At the workshop on March 16th, roughly 2/3rds of the 36 attendees were leasing land or have land to lease. Some of those who leased land told humorous anecdotes about failed leasing agreements. The remaining third of attendees were actively seeking land to lease.
I was joined by Jenny Rhodes, Extension agent from Queen Anne’s County, Mae Johnson, Director of the Maryland Agricultural Conflict Resolution Service, and Paul Goeringer, an attorney at University of Maryland’s College of Agriculture & Natural Resources.
Roughly 64% of all Maryland farmland is leased and nearly all of the leases are arranged by a handshake. That method may be the simplest but it is fraught with potential misunderstandings and disagreements as evidenced by the anecdotes brought up by the attendees.
My role was to highlight the changes in agriculture and the free leasing resources on Maryland FarmLINK for farmers and land owners. Jenny described her own experiences as a farmer and extension agent with leasing and provided suggestions as to how to improve communication between land owners and farmers leasing the land. Mae described Maryland’s Right to Farm legislation and how her Conflict Resolution Service can keep both parties out of court when misunderstandings turn into disagreements.
Paul Goeringer highlighted Maryland’s leasing laws and pressed the point that both parties benefit from a good written lease (a recommendation from all four presenters). Then he presented the key elements of a lease.
We started the meeting with a good meal, had an engaged and appreciative audience and finished on time.

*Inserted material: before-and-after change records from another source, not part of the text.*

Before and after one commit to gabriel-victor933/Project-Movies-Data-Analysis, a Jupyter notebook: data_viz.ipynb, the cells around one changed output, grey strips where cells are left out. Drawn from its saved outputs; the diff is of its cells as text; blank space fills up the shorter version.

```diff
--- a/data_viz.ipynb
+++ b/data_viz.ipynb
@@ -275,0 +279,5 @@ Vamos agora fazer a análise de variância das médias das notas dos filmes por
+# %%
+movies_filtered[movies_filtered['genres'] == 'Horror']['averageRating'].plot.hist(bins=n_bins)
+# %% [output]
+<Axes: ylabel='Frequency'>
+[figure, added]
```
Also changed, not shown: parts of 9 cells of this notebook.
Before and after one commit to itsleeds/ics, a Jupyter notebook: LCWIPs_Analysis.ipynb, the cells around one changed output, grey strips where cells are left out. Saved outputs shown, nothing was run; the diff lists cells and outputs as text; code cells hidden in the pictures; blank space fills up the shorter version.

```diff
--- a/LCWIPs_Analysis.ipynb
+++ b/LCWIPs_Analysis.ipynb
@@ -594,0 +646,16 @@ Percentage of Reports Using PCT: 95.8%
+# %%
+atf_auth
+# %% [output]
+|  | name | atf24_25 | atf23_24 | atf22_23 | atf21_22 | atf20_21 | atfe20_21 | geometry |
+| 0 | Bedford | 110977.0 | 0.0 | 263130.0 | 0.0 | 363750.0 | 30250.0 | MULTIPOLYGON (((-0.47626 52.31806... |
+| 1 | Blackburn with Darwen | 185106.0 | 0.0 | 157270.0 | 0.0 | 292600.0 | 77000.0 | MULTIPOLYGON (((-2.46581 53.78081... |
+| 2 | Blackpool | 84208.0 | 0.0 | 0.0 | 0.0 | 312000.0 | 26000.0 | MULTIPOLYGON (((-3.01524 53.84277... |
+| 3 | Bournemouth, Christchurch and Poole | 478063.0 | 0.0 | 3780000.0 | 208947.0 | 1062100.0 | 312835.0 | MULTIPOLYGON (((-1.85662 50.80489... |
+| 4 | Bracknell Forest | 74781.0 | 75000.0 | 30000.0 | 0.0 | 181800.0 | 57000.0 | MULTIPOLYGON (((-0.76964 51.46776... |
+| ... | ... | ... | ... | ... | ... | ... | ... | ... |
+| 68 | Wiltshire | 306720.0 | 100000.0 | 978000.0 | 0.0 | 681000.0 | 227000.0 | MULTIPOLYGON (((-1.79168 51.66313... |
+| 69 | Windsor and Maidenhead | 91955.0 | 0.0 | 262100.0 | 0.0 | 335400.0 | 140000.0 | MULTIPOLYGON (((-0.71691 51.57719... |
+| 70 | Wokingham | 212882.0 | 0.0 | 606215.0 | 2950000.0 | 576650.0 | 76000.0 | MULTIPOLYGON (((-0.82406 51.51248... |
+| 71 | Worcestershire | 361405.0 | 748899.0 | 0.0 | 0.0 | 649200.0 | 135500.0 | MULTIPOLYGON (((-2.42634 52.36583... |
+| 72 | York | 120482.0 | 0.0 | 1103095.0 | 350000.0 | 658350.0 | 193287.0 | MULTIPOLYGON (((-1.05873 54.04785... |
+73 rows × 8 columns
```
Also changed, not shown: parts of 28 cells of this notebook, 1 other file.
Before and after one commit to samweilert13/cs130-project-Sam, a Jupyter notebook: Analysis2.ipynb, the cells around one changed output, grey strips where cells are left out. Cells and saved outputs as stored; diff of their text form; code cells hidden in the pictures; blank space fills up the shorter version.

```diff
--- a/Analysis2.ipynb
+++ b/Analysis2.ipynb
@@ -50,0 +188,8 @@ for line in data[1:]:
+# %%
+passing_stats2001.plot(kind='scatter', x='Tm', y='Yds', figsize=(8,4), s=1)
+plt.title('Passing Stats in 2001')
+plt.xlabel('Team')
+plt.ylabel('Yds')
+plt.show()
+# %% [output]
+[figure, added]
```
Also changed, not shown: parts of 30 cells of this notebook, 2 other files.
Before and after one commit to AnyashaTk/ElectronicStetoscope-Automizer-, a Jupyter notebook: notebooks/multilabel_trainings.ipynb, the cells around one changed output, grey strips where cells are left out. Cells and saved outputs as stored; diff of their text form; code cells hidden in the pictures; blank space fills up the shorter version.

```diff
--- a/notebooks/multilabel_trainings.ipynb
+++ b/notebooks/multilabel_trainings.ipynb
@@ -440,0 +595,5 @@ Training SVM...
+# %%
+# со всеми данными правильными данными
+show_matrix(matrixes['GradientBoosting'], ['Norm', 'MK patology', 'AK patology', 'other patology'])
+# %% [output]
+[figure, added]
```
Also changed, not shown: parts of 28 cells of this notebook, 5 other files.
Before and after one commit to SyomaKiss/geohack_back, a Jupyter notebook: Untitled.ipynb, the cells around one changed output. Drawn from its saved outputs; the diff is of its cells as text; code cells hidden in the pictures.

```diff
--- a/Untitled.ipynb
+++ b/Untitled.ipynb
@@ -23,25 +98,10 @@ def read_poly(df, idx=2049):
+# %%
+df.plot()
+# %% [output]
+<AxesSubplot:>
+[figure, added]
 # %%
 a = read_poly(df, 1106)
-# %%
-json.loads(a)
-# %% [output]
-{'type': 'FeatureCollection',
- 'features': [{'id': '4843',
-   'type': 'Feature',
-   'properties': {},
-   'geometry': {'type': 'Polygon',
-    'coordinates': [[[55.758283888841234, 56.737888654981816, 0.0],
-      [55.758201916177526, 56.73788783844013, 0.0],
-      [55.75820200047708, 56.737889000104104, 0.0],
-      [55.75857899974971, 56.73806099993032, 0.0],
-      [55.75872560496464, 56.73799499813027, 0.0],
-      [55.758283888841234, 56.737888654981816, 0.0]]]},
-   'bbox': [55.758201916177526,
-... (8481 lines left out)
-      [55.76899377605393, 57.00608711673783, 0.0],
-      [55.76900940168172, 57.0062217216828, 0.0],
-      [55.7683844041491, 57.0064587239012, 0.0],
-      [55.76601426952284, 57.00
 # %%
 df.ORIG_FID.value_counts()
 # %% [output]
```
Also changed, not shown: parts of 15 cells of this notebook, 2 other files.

We even witnessed discussions between owners and farmers seeking land. Next, our road tour turns to Lower Eastern Shore on April 6th in Princess Anne!